• [WHAT TO PRODUCE]: Would you please copy each line below that includes the string "QComboBox"?

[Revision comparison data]
------------------------------------------------------------

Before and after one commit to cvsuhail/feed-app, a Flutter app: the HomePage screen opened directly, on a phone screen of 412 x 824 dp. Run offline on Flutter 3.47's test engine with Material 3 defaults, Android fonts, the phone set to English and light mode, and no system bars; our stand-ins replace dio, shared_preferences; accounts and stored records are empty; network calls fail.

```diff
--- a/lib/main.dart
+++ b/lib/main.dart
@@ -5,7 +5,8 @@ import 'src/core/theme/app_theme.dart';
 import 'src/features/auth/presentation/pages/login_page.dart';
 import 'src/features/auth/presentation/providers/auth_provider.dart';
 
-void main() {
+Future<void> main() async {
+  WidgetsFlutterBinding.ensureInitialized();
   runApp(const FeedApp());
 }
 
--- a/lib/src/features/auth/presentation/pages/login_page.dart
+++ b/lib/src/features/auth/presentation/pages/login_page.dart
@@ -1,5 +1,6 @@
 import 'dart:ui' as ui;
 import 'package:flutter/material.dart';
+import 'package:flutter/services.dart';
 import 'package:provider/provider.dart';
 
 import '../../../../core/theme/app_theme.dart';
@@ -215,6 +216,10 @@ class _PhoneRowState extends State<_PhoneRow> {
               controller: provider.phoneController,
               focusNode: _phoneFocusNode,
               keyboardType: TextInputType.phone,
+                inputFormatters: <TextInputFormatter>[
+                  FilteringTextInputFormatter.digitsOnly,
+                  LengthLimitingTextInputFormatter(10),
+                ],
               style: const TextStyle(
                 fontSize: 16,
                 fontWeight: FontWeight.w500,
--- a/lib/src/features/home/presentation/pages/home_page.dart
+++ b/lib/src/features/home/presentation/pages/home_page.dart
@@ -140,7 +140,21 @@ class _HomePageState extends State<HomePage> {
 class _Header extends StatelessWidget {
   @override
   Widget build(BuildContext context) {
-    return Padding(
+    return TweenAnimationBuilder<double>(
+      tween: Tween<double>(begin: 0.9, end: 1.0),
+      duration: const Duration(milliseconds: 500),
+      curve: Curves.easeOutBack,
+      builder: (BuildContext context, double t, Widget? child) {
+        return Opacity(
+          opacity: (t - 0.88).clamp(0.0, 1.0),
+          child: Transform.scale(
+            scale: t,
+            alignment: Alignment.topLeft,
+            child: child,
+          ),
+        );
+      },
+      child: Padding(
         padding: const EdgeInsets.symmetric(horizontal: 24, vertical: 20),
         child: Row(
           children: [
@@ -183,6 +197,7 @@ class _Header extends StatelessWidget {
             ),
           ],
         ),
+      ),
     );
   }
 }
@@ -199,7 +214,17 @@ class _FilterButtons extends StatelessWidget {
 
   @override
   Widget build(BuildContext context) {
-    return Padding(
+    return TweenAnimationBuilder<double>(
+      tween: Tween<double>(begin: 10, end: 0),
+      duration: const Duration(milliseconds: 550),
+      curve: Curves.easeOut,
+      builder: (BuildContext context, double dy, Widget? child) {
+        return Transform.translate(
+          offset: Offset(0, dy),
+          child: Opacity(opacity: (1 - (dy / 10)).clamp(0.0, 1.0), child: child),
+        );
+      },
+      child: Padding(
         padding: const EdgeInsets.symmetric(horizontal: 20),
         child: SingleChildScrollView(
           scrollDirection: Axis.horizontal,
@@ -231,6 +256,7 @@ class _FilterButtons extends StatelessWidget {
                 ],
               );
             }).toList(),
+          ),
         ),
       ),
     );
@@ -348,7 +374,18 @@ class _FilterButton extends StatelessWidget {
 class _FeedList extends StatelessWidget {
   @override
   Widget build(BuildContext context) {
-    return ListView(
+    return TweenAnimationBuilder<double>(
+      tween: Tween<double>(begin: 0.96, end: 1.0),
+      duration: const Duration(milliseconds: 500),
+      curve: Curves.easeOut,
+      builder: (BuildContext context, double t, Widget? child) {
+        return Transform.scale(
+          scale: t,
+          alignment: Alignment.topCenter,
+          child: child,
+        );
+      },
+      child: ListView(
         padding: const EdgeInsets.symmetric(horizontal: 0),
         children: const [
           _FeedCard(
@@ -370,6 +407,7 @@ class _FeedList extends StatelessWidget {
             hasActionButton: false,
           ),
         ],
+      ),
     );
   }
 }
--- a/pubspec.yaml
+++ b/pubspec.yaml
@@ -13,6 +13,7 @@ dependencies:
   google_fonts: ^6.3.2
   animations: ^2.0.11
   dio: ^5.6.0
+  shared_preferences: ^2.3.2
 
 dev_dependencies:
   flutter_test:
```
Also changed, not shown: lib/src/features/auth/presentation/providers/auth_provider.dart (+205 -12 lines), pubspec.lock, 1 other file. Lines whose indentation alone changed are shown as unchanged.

------------------------------------------------------------

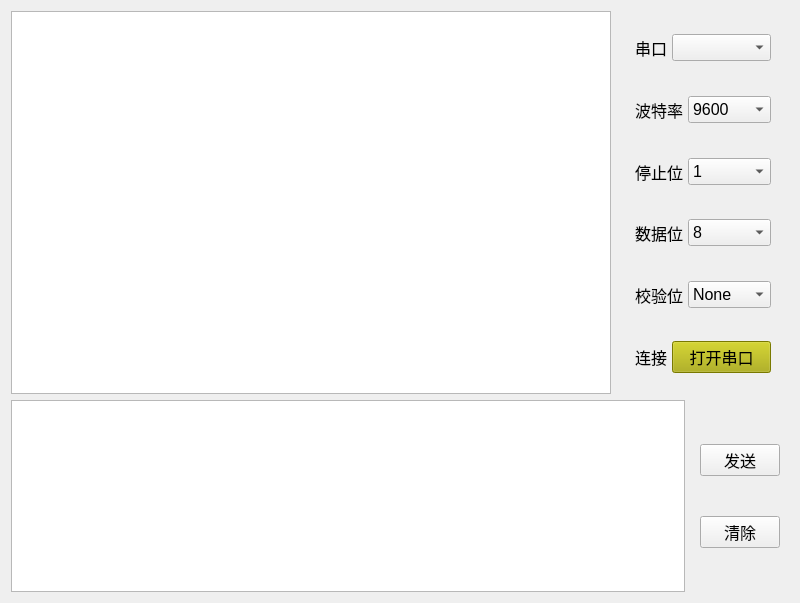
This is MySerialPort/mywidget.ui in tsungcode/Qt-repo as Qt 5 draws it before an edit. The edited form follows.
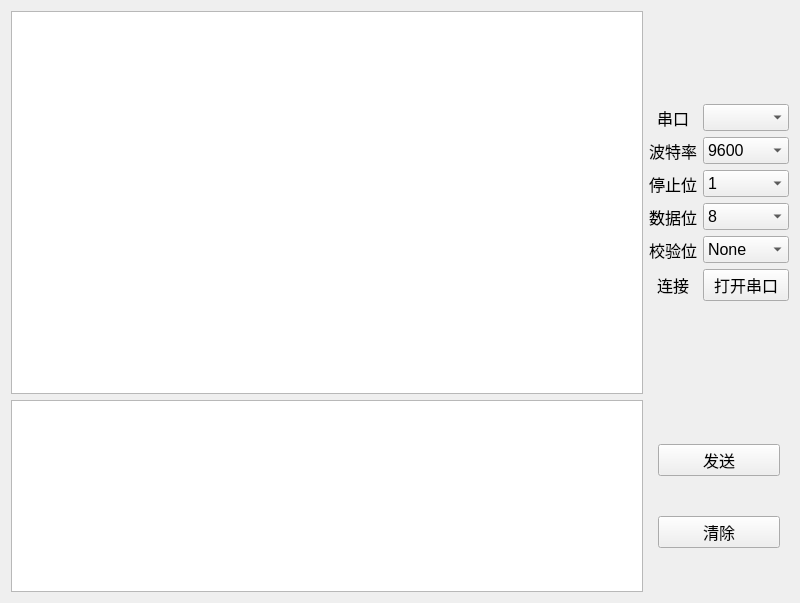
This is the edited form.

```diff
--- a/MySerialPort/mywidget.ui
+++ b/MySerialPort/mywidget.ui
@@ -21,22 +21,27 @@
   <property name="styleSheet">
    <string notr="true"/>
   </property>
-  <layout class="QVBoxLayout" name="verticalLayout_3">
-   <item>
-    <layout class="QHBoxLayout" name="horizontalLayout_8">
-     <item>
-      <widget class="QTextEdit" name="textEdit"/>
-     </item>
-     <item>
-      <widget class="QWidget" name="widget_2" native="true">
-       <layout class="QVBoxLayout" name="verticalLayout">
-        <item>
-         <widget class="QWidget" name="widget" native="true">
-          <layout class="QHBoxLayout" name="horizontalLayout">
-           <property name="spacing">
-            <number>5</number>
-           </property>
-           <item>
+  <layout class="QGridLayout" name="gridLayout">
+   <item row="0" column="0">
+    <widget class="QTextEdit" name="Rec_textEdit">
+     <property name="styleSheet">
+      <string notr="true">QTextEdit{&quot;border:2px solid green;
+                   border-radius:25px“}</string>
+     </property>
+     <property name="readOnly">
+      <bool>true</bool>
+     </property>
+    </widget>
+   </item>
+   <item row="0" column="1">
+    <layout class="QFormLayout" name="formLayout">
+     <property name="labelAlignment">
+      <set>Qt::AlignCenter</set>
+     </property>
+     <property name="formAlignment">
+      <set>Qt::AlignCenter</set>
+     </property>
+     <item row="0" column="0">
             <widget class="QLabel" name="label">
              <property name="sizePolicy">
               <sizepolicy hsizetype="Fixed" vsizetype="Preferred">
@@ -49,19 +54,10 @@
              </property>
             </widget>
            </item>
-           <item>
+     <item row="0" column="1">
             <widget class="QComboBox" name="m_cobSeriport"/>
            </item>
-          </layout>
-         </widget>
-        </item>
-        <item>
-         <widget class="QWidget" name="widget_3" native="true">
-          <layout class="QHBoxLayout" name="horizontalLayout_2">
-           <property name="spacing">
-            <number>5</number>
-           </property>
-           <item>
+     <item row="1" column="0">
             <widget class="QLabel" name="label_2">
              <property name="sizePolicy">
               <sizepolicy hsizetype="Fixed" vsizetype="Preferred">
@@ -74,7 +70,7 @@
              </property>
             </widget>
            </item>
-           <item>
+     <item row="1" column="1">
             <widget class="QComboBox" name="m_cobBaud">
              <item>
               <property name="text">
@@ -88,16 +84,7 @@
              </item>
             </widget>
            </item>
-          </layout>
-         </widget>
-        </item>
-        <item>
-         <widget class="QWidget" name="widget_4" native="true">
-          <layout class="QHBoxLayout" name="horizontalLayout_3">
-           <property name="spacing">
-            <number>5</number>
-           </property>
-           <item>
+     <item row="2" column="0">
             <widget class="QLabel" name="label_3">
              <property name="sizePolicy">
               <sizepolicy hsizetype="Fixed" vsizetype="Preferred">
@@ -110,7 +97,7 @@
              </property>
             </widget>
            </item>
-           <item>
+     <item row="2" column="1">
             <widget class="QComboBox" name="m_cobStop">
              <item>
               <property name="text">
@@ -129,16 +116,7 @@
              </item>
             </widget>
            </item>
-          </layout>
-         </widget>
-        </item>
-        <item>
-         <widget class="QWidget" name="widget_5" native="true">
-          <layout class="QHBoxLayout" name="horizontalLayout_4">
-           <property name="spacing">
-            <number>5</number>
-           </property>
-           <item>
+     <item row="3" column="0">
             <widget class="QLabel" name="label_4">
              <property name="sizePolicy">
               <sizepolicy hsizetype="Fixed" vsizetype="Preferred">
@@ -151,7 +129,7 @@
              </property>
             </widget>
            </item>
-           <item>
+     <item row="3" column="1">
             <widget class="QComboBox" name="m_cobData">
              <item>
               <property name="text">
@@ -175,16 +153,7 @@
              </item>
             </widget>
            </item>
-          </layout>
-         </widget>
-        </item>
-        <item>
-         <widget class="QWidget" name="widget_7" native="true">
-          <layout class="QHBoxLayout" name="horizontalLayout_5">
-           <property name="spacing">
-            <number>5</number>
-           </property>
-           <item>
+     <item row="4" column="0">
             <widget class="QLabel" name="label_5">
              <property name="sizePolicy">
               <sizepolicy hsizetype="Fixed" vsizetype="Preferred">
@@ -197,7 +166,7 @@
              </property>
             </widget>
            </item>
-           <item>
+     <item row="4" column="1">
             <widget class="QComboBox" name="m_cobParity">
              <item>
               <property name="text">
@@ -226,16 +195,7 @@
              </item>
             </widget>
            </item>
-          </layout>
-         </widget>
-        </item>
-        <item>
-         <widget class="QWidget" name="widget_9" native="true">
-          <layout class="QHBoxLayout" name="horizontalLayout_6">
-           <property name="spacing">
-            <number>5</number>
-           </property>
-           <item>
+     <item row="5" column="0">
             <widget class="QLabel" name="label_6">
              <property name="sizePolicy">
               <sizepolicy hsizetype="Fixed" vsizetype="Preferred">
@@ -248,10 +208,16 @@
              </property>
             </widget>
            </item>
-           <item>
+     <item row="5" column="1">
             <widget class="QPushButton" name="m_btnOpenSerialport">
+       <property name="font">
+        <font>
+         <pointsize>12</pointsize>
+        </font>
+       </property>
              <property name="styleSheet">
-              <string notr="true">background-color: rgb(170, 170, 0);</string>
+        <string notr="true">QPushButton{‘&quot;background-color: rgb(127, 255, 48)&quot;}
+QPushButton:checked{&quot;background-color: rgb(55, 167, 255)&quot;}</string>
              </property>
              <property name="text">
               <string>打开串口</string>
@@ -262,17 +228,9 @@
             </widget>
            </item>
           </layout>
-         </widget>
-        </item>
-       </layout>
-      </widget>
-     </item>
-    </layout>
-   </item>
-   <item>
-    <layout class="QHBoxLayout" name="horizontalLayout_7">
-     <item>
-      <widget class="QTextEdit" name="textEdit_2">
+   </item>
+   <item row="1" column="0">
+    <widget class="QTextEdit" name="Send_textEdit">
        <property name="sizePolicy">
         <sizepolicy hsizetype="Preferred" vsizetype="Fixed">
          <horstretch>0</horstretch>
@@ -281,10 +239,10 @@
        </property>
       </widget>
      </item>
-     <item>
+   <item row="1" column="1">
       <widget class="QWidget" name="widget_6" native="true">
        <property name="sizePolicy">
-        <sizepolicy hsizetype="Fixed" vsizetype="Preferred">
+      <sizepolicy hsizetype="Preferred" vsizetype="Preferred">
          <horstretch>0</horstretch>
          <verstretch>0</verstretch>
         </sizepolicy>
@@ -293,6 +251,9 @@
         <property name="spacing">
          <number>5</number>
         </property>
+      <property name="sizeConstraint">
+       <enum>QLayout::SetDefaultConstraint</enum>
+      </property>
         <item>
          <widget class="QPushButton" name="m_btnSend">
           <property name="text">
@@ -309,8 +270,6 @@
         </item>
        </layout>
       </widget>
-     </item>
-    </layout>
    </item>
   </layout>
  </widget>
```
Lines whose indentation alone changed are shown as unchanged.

------------------------------------------------------------

• [OUTPUT FOR THIS TASK]:
             <widget class="QComboBox" name="m_cobSeriport"/>
             <widget class="QComboBox" name="m_cobBaud">
             <widget class="QComboBox" name="m_cobStop">
             <widget class="QComboBox" name="m_cobData">
             <widget class="QComboBox" name="m_cobParity">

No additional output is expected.